Records for processing:
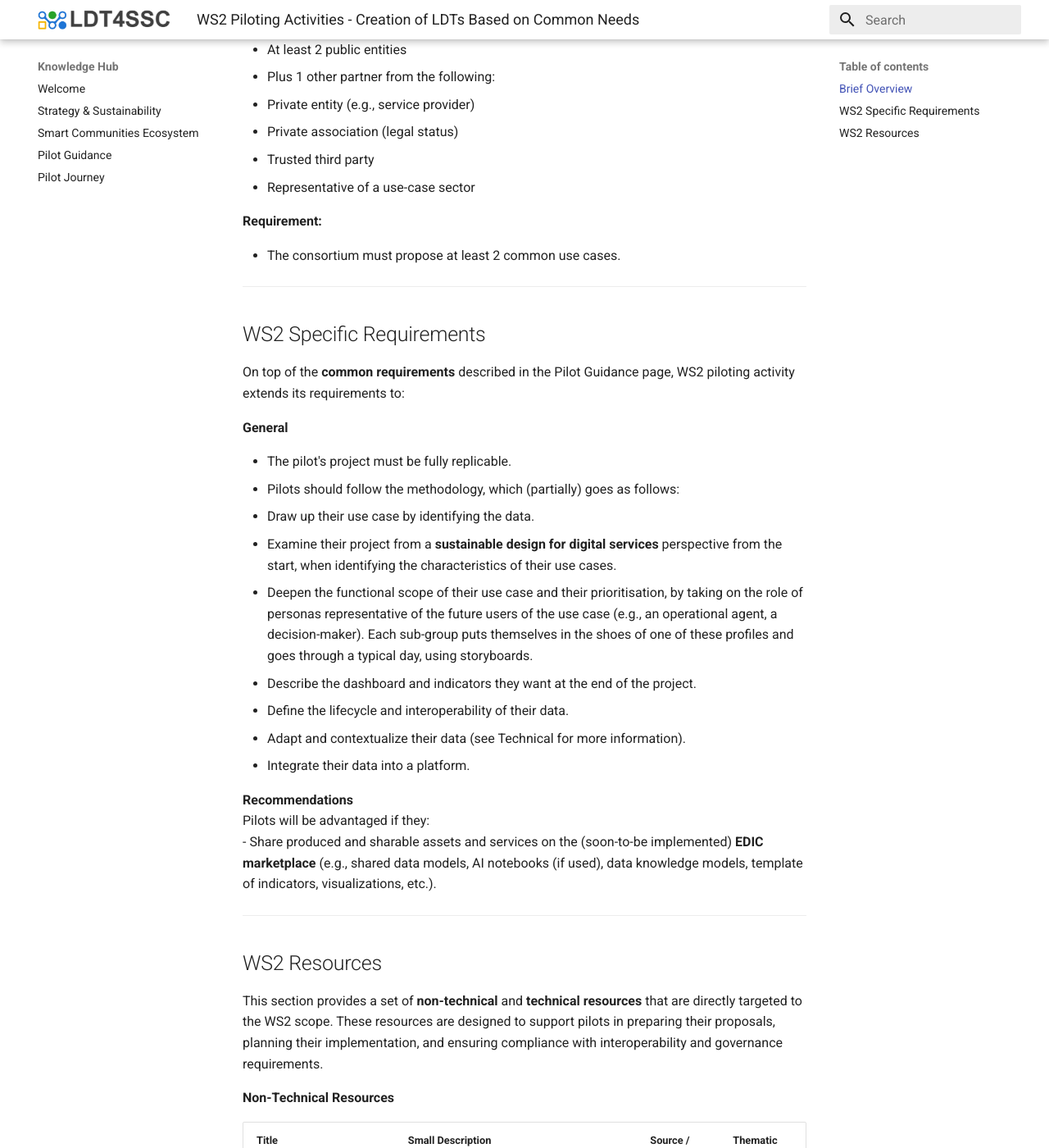
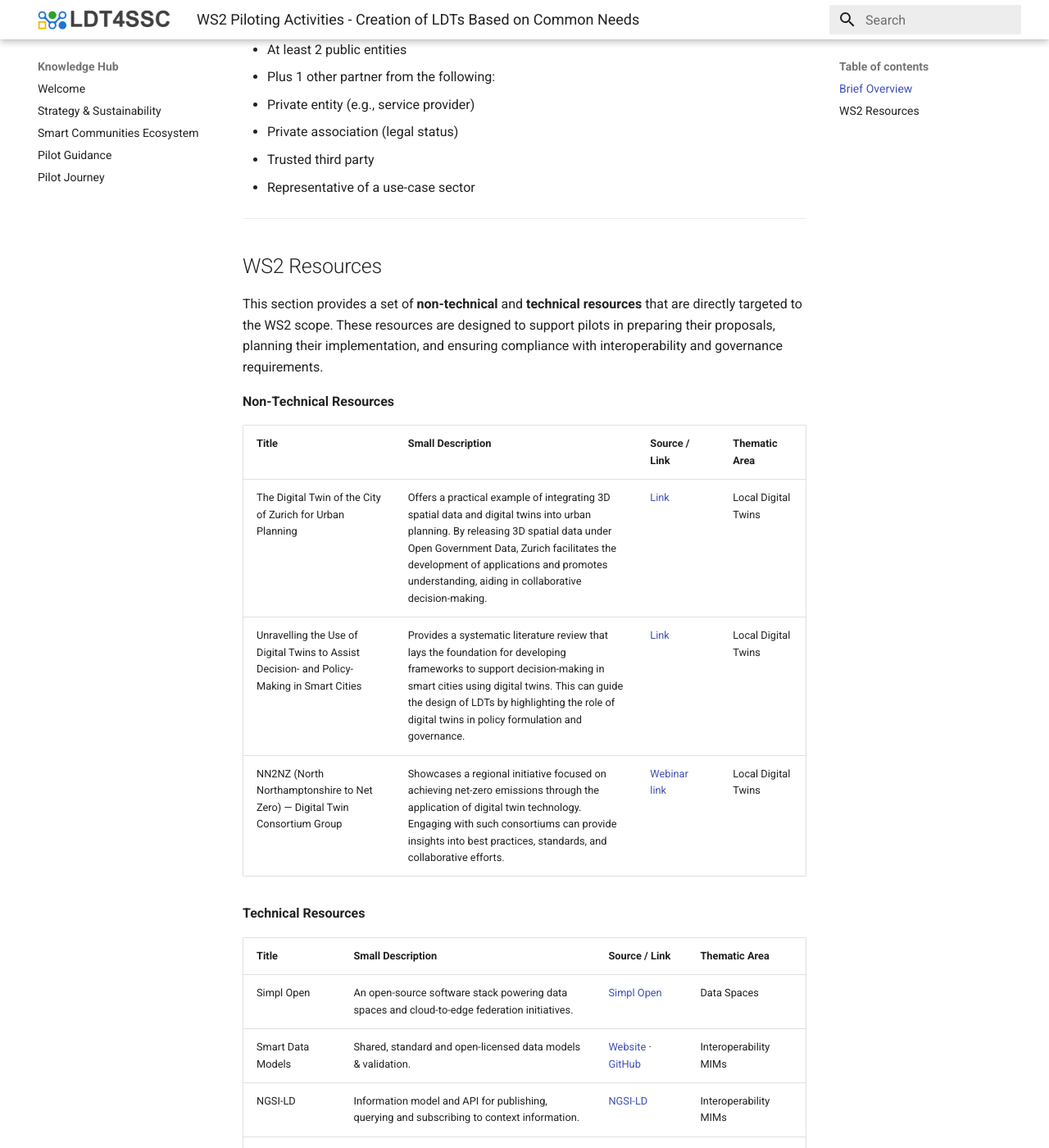
Before and after one commit to ldt4ssc/ldt4ssc.github.io, an MkDocs documentation site: the page built from docs/guidance_content/ws2.md, in a window 1280 px wide and 1400 px high, scrolled down 1116 px. Shown: the whole window at 82% size. Built offline with MkDocs 1.6.1 and Material for MkDocs 9.7.7, drawn with Linux system fonts in a browser that asks for light colours; some of the changed lines change nothing that is shown.

Commit message:
update: commenting out requirements WS2+3

```diff
--- a/docs/guidance_content/ws2.md
+++ b/docs/guidance_content/ws2.md
@@ -37,6 +37,8 @@ We invite applications from:
   - Trusted third party
   - Representative of a use-case sector
 
+---
+<!-- START commenting out requirements
 **Requirement:**
 
 - The consortium must propose at least 2 common use cases.
@@ -64,7 +66,7 @@ Pilots will be advantaged if they:
 - Share produced and sharable assets and services on the (soon-to-be implemented) **EDIC marketplace** (e.g., shared data models, AI notebooks (if used), data knowledge models, template of indicators, visualizations, etc.).
 
 ---
-
+END commenting out requirements -->
 ## WS2 Resources
 
 This section provides a set of **non-technical** and **technical resources** that are directly targeted to the WS2 scope. These resources are designed to support pilots in preparing their proposals, planning their implementation, and ensuring compliance with interoperability and governance requirements.
--- a/docs/guidance_content/ws3.md
+++ b/docs/guidance_content/ws3.md
@@ -37,11 +37,13 @@ We invite applications from:
   - Trusted third party
   - Representative of a use-case sector
 
+---
+<!-- START commenting out requirements
 **Requirement:**
 
 - The consortium must propose at least 2 common use cases.
 
----
+
 
 ## WS3 Specific Requirements
 
@@ -63,6 +65,7 @@ On top of the **common requirements** described in the Pilot Guidance page, WS3
 To ensure usefulness, efficiency, and relevance of AI in the project, pilots should base themselves on their own **publications/articles/papers**, or on **key publications in their field** (e.g., if the topic is about how mobility is decarbonised, they should base themselves on expert opinions, feedbacks from experiments, etc.), which should lead to them building a very innovative project.
 
 ---
+END commenting out requirements -->
 
 ## WS3 Resources
 
```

Task statement: Would you output the listing above verbatim, without its pictures?

Answer to this task:
Before and after one commit to ldt4ssc/ldt4ssc.github.io, an MkDocs documentation site: the page built from docs/guidance_content/ws2.md, in a window 1280 px wide and 1400 px high, scrolled down 1116 px. Shown: the whole window at 82% size. Built offline with MkDocs 1.6.1 and Material for MkDocs 9.7.7, drawn with Linux system fonts in a browser that asks for light colours; some of the changed lines change nothing that is shown.

Commit message:
update: commenting out requirements WS2+3

```diff
--- a/docs/guidance_content/ws2.md
+++ b/docs/guidance_content/ws2.md
@@ -37,6 +37,8 @@ We invite applications from:
   - Trusted third party
   - Representative of a use-case sector
 
+---
+<!-- START commenting out requirements
 **Requirement:**
 
 - The consortium must propose at least 2 common use cases.
@@ -64,7 +66,7 @@ Pilots will be advantaged if they:
 - Share produced and sharable assets and services on the (soon-to-be implemented) **EDIC marketplace** (e.g., shared data models, AI notebooks (if used), data knowledge models, template of indicators, visualizations, etc.).
 
 ---
-
+END commenting out requirements -->
 ## WS2 Resources
 
 This section provides a set of **non-technical** and **technical resources** that are directly targeted to the WS2 scope. These resources are designed to support pilots in preparing their proposals, planning their implementation, and ensuring compliance with interoperability and governance requirements.
--- a/docs/guidance_content/ws3.md
+++ b/docs/guidance_content/ws3.md
@@ -37,11 +37,13 @@ We invite applications from:
   - Trusted third party
   - Representative of a use-case sector
 
+---
+<!-- START commenting out requirements
 **Requirement:**
 
 - The consortium must propose at least 2 common use cases.
 
----
+
 
 ## WS3 Specific Requirements
 
@@ -63,6 +65,7 @@ On top of the **common requirements** described in the Pilot Guidance page, WS3
 To ensure usefulness, efficiency, and relevance of AI in the project, pilots should base themselves on their own **publications/articles/papers**, or on **key publications in their field** (e.g., if the topic is about how mobility is decarbonised, they should base themselves on expert opinions, feedbacks from experiments, etc.), which should lead to them building a very innovative project.
 
 ---
+END commenting out requirements -->
 
 ## WS3 Resources
 
```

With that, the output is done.